§ Data excerpts
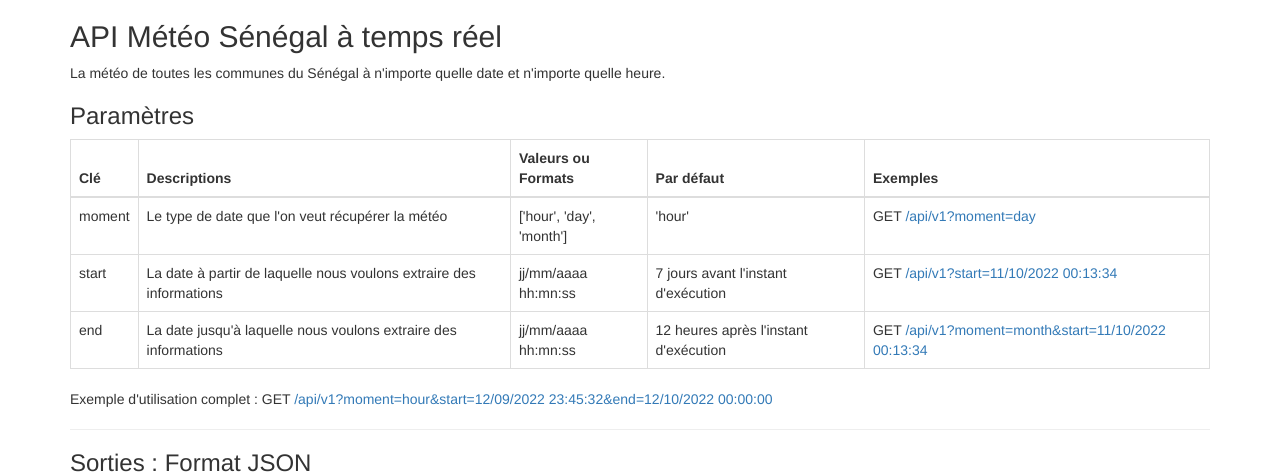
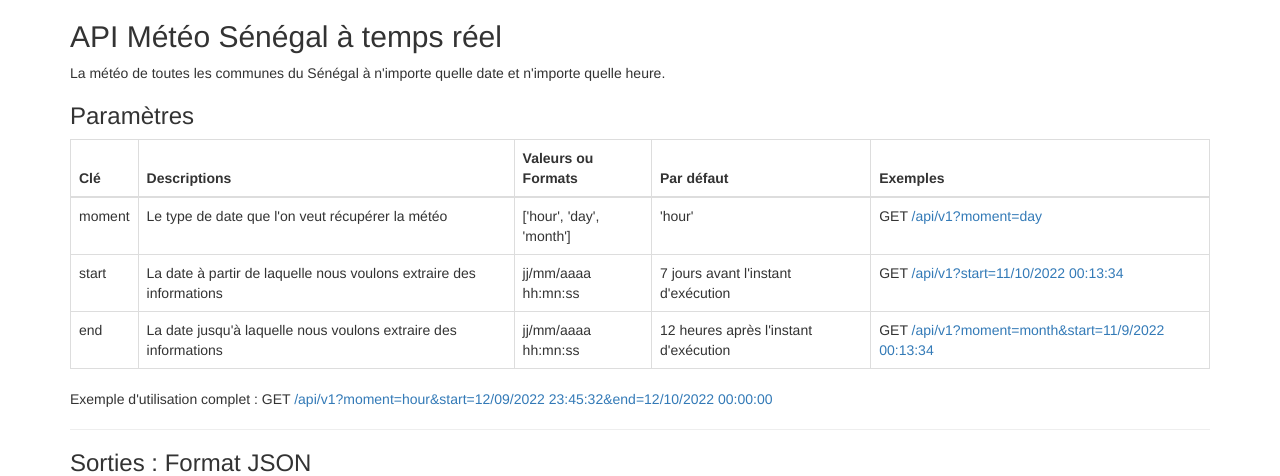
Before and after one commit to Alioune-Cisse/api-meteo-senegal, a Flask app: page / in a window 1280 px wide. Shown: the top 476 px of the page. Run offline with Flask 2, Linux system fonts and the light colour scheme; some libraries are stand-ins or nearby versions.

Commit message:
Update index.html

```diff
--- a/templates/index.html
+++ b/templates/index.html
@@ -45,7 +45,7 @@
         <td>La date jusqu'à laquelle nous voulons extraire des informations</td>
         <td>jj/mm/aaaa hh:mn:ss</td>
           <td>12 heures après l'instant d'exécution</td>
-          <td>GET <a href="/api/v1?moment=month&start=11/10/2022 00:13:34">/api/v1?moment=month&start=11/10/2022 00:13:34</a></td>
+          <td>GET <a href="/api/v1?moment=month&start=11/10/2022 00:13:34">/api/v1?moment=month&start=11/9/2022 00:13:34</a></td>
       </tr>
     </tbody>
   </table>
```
* * *
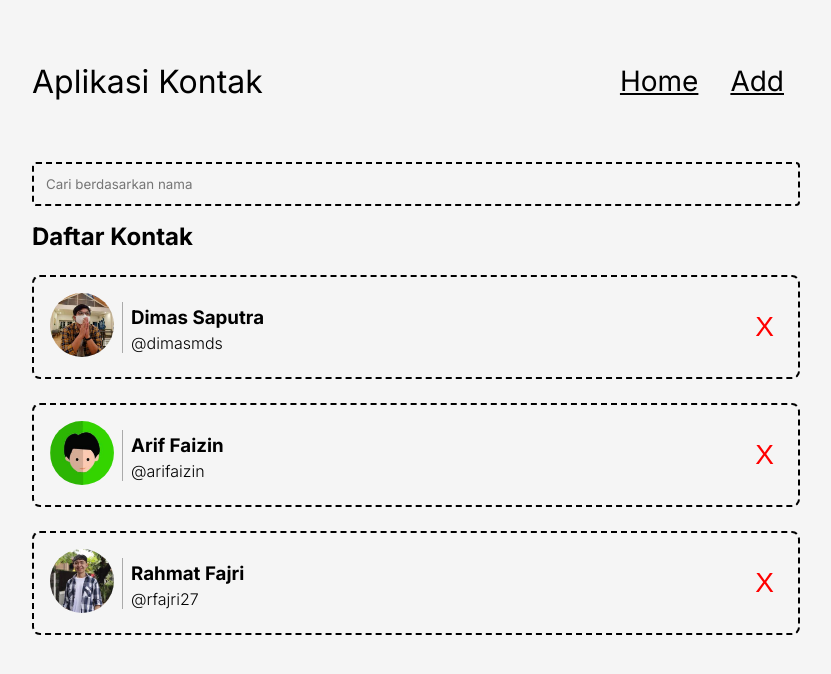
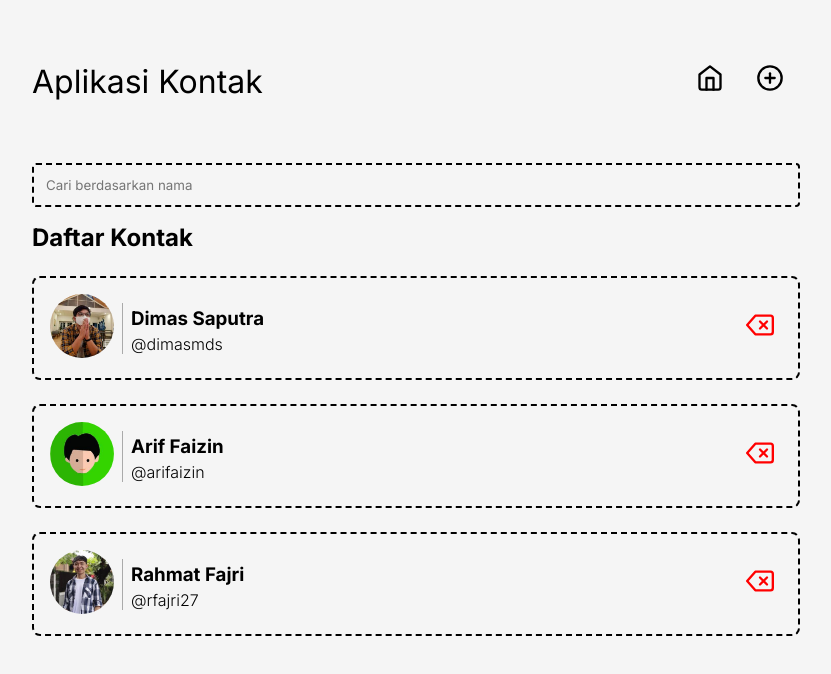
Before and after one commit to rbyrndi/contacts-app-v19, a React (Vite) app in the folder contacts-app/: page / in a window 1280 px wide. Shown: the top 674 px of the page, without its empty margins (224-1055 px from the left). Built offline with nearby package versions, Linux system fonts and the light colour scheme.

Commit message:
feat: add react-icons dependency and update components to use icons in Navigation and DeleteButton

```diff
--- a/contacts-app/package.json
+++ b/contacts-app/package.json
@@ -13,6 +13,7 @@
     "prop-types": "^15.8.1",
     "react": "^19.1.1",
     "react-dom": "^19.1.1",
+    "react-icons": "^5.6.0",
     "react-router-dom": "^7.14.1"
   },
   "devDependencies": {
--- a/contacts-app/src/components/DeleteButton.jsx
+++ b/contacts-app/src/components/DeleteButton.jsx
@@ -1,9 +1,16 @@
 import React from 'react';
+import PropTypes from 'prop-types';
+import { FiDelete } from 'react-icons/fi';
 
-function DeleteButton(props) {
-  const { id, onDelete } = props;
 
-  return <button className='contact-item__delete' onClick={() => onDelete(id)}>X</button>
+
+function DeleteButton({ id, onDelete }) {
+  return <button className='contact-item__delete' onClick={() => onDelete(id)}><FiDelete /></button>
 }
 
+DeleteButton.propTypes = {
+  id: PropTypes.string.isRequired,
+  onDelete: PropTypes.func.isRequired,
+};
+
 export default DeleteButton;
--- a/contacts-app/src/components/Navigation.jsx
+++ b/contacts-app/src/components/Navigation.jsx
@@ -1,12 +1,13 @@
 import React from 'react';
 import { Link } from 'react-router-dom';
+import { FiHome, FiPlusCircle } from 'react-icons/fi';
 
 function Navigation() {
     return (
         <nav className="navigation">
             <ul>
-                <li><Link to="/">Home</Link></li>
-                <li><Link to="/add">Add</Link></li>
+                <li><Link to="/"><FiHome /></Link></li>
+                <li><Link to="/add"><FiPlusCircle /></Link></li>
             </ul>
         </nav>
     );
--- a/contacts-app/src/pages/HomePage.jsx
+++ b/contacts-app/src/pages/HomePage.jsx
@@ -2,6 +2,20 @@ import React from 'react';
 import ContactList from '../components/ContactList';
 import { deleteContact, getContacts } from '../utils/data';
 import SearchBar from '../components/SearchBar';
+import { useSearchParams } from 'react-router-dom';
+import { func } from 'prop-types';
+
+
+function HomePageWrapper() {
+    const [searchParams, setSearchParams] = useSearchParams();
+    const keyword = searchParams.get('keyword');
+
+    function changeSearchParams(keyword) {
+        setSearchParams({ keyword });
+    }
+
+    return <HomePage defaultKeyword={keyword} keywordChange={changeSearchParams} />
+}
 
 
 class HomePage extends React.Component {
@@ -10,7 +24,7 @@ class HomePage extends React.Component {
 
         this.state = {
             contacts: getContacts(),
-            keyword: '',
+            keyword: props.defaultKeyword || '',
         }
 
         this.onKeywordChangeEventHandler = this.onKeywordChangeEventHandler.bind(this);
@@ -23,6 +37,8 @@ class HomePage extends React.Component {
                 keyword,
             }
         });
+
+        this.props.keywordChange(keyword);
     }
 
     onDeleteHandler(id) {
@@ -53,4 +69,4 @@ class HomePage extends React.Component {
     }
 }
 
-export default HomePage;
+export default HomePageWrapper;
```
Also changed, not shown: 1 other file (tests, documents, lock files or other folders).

§ Task goal
Find the lines in the data that include "Link", then copy each of them.

§ Result of the task
 import { Link } from 'react-router-dom';
-                <li><Link to="/">Home</Link></li>
-                <li><Link to="/add">Add</Link></li>
+                <li><Link to="/"><FiHome /></Link></li>
+                <li><Link to="/add"><FiPlusCircle /></Link></li>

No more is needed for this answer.